[Try it]
Every entry, exactly as given, must be retyped.
___ Records for this exercise ___
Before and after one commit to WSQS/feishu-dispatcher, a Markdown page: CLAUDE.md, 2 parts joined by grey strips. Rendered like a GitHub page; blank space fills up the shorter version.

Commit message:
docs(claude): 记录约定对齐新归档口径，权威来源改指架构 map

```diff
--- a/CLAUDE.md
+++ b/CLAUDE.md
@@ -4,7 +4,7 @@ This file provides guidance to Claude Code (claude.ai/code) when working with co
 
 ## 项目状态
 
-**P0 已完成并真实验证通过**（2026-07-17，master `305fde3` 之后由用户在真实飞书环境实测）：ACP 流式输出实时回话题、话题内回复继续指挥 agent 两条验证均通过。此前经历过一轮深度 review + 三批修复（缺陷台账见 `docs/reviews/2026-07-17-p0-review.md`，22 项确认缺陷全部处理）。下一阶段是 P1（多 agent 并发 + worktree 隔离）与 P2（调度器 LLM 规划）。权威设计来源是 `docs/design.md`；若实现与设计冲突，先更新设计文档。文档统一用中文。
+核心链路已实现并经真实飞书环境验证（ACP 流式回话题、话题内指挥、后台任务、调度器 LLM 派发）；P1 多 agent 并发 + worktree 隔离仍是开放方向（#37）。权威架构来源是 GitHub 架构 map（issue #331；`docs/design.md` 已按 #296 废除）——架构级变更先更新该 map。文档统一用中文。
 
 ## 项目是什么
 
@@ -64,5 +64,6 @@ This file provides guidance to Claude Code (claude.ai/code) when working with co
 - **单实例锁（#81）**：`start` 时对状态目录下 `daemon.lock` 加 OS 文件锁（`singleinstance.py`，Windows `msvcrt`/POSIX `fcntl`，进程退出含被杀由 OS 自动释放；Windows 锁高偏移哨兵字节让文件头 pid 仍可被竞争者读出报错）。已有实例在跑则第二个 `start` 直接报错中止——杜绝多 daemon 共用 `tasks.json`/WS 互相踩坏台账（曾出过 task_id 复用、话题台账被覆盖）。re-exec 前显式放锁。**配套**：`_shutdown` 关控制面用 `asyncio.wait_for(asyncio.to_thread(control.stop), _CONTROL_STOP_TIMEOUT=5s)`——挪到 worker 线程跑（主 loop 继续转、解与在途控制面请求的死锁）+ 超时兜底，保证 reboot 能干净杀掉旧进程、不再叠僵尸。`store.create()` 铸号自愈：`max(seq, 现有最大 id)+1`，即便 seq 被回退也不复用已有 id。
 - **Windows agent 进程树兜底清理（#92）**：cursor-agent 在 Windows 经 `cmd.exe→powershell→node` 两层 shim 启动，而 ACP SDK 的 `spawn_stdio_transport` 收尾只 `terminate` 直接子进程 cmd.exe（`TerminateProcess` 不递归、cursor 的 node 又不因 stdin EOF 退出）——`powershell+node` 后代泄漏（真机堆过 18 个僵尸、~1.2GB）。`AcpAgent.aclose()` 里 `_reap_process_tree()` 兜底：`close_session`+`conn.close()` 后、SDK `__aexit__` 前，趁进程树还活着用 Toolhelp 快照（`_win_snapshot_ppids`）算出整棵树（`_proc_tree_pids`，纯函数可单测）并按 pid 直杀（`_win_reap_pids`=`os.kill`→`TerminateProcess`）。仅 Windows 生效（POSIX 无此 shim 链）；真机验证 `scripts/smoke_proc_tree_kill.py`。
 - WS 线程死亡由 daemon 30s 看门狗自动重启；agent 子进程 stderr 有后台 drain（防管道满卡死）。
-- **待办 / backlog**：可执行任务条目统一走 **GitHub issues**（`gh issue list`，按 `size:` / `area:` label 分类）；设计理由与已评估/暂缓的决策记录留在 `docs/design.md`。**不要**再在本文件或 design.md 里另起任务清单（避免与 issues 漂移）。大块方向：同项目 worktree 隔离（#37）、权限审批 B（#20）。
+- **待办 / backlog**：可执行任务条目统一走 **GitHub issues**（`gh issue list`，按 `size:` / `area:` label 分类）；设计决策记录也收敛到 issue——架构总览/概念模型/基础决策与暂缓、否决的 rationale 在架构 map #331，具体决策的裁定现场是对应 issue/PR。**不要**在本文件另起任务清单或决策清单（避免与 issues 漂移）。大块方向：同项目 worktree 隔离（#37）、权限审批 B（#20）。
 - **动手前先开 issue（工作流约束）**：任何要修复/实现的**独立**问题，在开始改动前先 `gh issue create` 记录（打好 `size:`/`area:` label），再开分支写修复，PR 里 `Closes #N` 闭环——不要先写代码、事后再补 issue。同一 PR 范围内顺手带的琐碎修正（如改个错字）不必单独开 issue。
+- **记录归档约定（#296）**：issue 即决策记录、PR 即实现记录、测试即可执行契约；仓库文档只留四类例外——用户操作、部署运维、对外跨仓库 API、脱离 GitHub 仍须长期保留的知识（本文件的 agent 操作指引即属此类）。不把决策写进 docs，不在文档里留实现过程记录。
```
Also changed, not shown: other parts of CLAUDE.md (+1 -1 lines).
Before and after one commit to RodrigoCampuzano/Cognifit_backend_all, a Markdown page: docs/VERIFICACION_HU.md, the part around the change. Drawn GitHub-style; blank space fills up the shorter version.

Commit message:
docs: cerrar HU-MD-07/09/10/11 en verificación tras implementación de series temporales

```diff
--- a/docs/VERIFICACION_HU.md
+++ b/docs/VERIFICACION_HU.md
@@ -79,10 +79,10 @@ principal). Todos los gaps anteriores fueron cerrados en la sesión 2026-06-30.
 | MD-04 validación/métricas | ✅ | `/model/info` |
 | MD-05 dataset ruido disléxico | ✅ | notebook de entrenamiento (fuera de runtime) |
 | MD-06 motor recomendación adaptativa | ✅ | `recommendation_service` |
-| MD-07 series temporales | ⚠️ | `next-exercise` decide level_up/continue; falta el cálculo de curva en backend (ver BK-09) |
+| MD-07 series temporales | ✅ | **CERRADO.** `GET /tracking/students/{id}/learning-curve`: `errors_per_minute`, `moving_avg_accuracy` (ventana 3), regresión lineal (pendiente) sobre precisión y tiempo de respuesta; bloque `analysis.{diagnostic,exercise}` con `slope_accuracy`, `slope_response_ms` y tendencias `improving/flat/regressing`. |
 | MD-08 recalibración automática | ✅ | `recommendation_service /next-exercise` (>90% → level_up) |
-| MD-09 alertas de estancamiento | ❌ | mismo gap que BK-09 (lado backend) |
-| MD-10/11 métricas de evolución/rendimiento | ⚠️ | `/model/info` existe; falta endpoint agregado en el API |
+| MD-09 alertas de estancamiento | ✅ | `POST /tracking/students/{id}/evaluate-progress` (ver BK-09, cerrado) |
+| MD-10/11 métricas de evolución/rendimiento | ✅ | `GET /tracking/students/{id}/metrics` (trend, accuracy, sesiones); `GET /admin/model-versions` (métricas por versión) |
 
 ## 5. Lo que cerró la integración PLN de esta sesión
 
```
___
[Answer to this task]
Before and after one commit to WSQS/feishu-dispatcher, a Markdown page: CLAUDE.md, 2 parts joined by grey strips. Rendered like a GitHub page; blank space fills up the shorter version.

Commit message:
docs(claude): 记录约定对齐新归档口径，权威来源改指架构 map

```diff
--- a/CLAUDE.md
+++ b/CLAUDE.md
@@ -4,7 +4,7 @@ This file provides guidance to Claude Code (claude.ai/code) when working with co
 
 ## 项目状态
 
-**P0 已完成并真实验证通过**（2026-07-17，master `305fde3` 之后由用户在真实飞书环境实测）：ACP 流式输出实时回话题、话题内回复继续指挥 agent 两条验证均通过。此前经历过一轮深度 review + 三批修复（缺陷台账见 `docs/reviews/2026-07-17-p0-review.md`，22 项确认缺陷全部处理）。下一阶段是 P1（多 agent 并发 + worktree 隔离）与 P2（调度器 LLM 规划）。权威设计来源是 `docs/design.md`；若实现与设计冲突，先更新设计文档。文档统一用中文。
+核心链路已实现并经真实飞书环境验证（ACP 流式回话题、话题内指挥、后台任务、调度器 LLM 派发）；P1 多 agent 并发 + worktree 隔离仍是开放方向（#37）。权威架构来源是 GitHub 架构 map（issue #331；`docs/design.md` 已按 #296 废除）——架构级变更先更新该 map。文档统一用中文。
 
 ## 项目是什么
 
@@ -64,5 +64,6 @@ This file provides guidance to Claude Code (claude.ai/code) when working with co
 - **单实例锁（#81）**：`start` 时对状态目录下 `daemon.lock` 加 OS 文件锁（`singleinstance.py`，Windows `msvcrt`/POSIX `fcntl`，进程退出含被杀由 OS 自动释放；Windows 锁高偏移哨兵字节让文件头 pid 仍可被竞争者读出报错）。已有实例在跑则第二个 `start` 直接报错中止——杜绝多 daemon 共用 `tasks.json`/WS 互相踩坏台账（曾出过 task_id 复用、话题台账被覆盖）。re-exec 前显式放锁。**配套**：`_shutdown` 关控制面用 `asyncio.wait_for(asyncio.to_thread(control.stop), _CONTROL_STOP_TIMEOUT=5s)`——挪到 worker 线程跑（主 loop 继续转、解与在途控制面请求的死锁）+ 超时兜底，保证 reboot 能干净杀掉旧进程、不再叠僵尸。`store.create()` 铸号自愈：`max(seq, 现有最大 id)+1`，即便 seq 被回退也不复用已有 id。
 - **Windows agent 进程树兜底清理（#92）**：cursor-agent 在 Windows 经 `cmd.exe→powershell→node` 两层 shim 启动，而 ACP SDK 的 `spawn_stdio_transport` 收尾只 `terminate` 直接子进程 cmd.exe（`TerminateProcess` 不递归、cursor 的 node 又不因 stdin EOF 退出）——`powershell+node` 后代泄漏（真机堆过 18 个僵尸、~1.2GB）。`AcpAgent.aclose()` 里 `_reap_process_tree()` 兜底：`close_session`+`conn.close()` 后、SDK `__aexit__` 前，趁进程树还活着用 Toolhelp 快照（`_win_snapshot_ppids`）算出整棵树（`_proc_tree_pids`，纯函数可单测）并按 pid 直杀（`_win_reap_pids`=`os.kill`→`TerminateProcess`）。仅 Windows 生效（POSIX 无此 shim 链）；真机验证 `scripts/smoke_proc_tree_kill.py`。
 - WS 线程死亡由 daemon 30s 看门狗自动重启；agent 子进程 stderr 有后台 drain（防管道满卡死）。
-- **待办 / backlog**：可执行任务条目统一走 **GitHub issues**（`gh issue list`，按 `size:` / `area:` label 分类）；设计理由与已评估/暂缓的决策记录留在 `docs/design.md`。**不要**再在本文件或 design.md 里另起任务清单（避免与 issues 漂移）。大块方向：同项目 worktree 隔离（#37）、权限审批 B（#20）。
+- **待办 / backlog**：可执行任务条目统一走 **GitHub issues**（`gh issue list`，按 `size:` / `area:` label 分类）；设计决策记录也收敛到 issue——架构总览/概念模型/基础决策与暂缓、否决的 rationale 在架构 map #331，具体决策的裁定现场是对应 issue/PR。**不要**在本文件另起任务清单或决策清单（避免与 issues 漂移）。大块方向：同项目 worktree 隔离（#37）、权限审批 B（#20）。
 - **动手前先开 issue（工作流约束）**：任何要修复/实现的**独立**问题，在开始改动前先 `gh issue create` 记录（打好 `size:`/`area:` label），再开分支写修复，PR 里 `Closes #N` 闭环——不要先写代码、事后再补 issue。同一 PR 范围内顺手带的琐碎修正（如改个错字）不必单独开 issue。
+- **记录归档约定（#296）**：issue 即决策记录、PR 即实现记录、测试即可执行契约；仓库文档只留四类例外——用户操作、部署运维、对外跨仓库 API、脱离 GitHub 仍须长期保留的知识（本文件的 agent 操作指引即属此类）。不把决策写进 docs，不在文档里留实现过程记录。
```
Also changed, not shown: other parts of CLAUDE.md (+1 -1 lines).
Before and after one commit to RodrigoCampuzano/Cognifit_backend_all, a Markdown page: docs/VERIFICACION_HU.md, the part around the change. Drawn GitHub-style; blank space fills up the shorter version.

Commit message:
docs: cerrar HU-MD-07/09/10/11 en verificación tras implementación de series temporales

```diff
--- a/docs/VERIFICACION_HU.md
+++ b/docs/VERIFICACION_HU.md
@@ -79,10 +79,10 @@ principal). Todos los gaps anteriores fueron cerrados en la sesión 2026-06-30.
 | MD-04 validación/métricas | ✅ | `/model/info` |
 | MD-05 dataset ruido disléxico | ✅ | notebook de entrenamiento (fuera de runtime) |
 | MD-06 motor recomendación adaptativa | ✅ | `recommendation_service` |
-| MD-07 series temporales | ⚠️ | `next-exercise` decide level_up/continue; falta el cálculo de curva en backend (ver BK-09) |
+| MD-07 series temporales | ✅ | **CERRADO.** `GET /tracking/students/{id}/learning-curve`: `errors_per_minute`, `moving_avg_accuracy` (ventana 3), regresión lineal (pendiente) sobre precisión y tiempo de respuesta; bloque `analysis.{diagnostic,exercise}` con `slope_accuracy`, `slope_response_ms` y tendencias `improving/flat/regressing`. |
 | MD-08 recalibración automática | ✅ | `recommendation_service /next-exercise` (>90% → level_up) |
-| MD-09 alertas de estancamiento | ❌ | mismo gap que BK-09 (lado backend) |
-| MD-10/11 métricas de evolución/rendimiento | ⚠️ | `/model/info` existe; falta endpoint agregado en el API |
+| MD-09 alertas de estancamiento | ✅ | `POST /tracking/students/{id}/evaluate-progress` (ver BK-09, cerrado) |
+| MD-10/11 métricas de evolución/rendimiento | ✅ | `GET /tracking/students/{id}/metrics` (trend, accuracy, sesiones); `GET /admin/model-versions` (métricas por versión) |
 
 ## 5. Lo que cerró la integración PLN de esta sesión
 
```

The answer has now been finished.